"We were out on a walk and my father picked up some soil and he felt it, and he said, `this is going to be our new family home. I am going to be buried here'." Suddenly, after two generations of travelling about Europe and always seeming to collect more relatives along the way, the family had a home.

Asked what she was like as a girl she offers a thumbnail sketch of "a misfit" interested in many things. "At times I did very well at school, at others, not so good. I always loved art so when I was doing badly at everything else, I could always say to myself: `At least I can draw'." Her time at Newtown School in Co Waterford helped make her a natural scientist. On completing the Leaving Cert with eight honours, she was too young for university and travelled for a year, working at a number of jobs including sheep farming, before returning to Ireland where she entered the natural sciences faculty at Trinity College. She married Paul Dubksy, himself of mixed Irish/Austrian background, as a student. Her first baby was due just before her finals. Her domestic situation and the arrival of a son interrupted her study for a year. But she returned and completed her degree specialising in quantitative zoology. Two more sons were born before she completed a masters in environmental sciences with a thesis on mussel population dynamics.
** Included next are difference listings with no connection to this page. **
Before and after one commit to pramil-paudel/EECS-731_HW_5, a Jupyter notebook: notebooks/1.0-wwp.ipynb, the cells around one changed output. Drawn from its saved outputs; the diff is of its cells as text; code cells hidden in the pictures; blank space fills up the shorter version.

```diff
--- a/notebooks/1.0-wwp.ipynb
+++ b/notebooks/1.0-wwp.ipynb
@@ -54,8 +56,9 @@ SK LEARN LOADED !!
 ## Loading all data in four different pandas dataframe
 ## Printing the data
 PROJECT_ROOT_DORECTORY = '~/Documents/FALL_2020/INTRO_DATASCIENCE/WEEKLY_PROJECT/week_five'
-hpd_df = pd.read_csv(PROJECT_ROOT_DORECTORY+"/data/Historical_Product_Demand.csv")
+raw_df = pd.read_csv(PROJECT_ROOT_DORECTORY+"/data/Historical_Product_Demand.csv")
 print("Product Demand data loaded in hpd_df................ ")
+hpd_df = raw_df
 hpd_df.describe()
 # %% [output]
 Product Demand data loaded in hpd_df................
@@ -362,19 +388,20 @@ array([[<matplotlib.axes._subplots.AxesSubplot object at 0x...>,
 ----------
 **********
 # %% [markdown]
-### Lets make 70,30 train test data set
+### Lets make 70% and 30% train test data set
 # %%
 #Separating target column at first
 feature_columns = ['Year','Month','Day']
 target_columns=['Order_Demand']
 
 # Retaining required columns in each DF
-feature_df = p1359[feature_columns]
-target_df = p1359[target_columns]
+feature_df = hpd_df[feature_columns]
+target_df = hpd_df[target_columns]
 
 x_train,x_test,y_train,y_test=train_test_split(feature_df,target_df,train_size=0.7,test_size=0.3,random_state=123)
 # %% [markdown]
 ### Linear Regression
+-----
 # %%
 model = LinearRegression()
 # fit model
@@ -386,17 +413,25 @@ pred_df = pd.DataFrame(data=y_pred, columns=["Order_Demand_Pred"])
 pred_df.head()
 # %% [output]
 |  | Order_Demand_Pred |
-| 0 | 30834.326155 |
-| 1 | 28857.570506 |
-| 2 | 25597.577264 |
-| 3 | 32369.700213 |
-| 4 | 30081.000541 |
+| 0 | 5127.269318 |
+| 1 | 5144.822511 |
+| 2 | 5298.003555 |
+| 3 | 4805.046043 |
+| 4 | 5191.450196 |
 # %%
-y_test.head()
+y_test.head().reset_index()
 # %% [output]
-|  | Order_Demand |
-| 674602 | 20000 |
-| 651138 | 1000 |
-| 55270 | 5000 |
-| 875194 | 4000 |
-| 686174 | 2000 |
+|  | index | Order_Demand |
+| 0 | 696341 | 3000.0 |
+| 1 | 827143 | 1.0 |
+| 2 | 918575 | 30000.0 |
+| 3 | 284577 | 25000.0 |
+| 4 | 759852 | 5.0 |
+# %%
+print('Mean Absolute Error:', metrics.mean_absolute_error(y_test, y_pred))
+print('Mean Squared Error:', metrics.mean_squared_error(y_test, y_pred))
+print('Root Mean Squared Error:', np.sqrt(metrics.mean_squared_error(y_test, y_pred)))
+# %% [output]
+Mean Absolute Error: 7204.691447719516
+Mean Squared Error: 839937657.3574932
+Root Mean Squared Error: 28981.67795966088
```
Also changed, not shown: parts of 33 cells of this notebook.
The interest in coastal areas is easy to explain. Wexford was her introduction to the sea. Her career as an environmental campaigner has been shaped by her specialist knowledge. Dubsky is probably better known in Europe than she is here. In 1988 she ran a Coastwatch Europe survey on a trial basis in test areas in five European countries. Later that same year she was a co-founder of the Irish Clean Air Group and produced a strategy for improving Dublin air quality. Access to information is central to her approach to environmental issues and Dubsky has always maintained that only by getting people involved in surveys and other schemes, will they develop an interest in such issues. "Public information is so important."
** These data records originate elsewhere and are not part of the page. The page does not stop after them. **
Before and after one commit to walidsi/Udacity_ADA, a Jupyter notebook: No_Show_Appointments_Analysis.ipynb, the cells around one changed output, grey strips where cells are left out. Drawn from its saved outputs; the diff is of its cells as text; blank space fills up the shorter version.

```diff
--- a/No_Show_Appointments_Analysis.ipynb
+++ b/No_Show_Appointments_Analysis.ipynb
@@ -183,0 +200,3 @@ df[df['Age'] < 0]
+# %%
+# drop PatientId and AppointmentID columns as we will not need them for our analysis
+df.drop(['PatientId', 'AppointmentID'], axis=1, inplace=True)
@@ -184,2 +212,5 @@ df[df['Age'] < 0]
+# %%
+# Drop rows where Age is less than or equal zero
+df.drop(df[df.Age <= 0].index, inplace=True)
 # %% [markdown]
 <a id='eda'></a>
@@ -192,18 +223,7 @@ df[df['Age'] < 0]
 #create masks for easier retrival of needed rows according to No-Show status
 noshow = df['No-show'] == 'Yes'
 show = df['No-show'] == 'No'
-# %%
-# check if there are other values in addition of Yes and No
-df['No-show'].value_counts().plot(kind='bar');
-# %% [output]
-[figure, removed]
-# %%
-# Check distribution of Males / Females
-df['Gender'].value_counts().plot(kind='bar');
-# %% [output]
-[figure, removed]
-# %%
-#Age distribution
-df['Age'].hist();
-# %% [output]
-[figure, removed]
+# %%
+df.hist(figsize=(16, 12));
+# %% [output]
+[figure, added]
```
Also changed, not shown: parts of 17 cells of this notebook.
Having run the Blue Flag award scheme between 1987 and 1993, she stresses the need for a balance between encouraging people to visit areas with the need to protect such habitats. In 1991 she ran Ireland's first international conference on waste management. On the subject of incinerators, she says: "Our record with accidents is not good. Unless an incinerator could be placed within one mile upwind of the Dail or Temple Bar, I would fear for the management of it."

During her five-year stay in the Czech Republic she was active in opening the East European office for Coastwatch Europe. Throughout that time she travelled between the Coastwatch head office in Trinity College and Prague. Her mother still lives on the family farm. Helga Falkenthal returned to Germany for a few years in the mid 1990s, "but she had to come back, she was homesick for Wexford".

Ten years after the birth of her third son, Dubsky had a daughter. All the while she has continued working. There have been successes; there have also been failures. "I have felt frustrated," she says and recalls noticing bulldozers moving in on a site one Friday afternoon. "I was on my way abroad and had no time. I stopped and phoned the relevant county council office and was informed no complaints could be taken over the phone. I would have to write in. They refused to listen." She shrugs at the memory. "I think policies are no good until they are implemented. But. . ."

Time is always a problem. Phone calls bring her on journeys across the country trying to help - and she does. Toasting with Austrian wine what could be the demise of the plastic bag, Dubsky, the unrelenting activist, looks happy. Tenacious but pleasant, she could hardly be described as a cranky eccentric.

Are we Irish a dirty people? "We are careless," is how she puts it.

For more information on Coastwatch, phone Karin Dubsky on 055-25843 or email Dubsky@iol.ie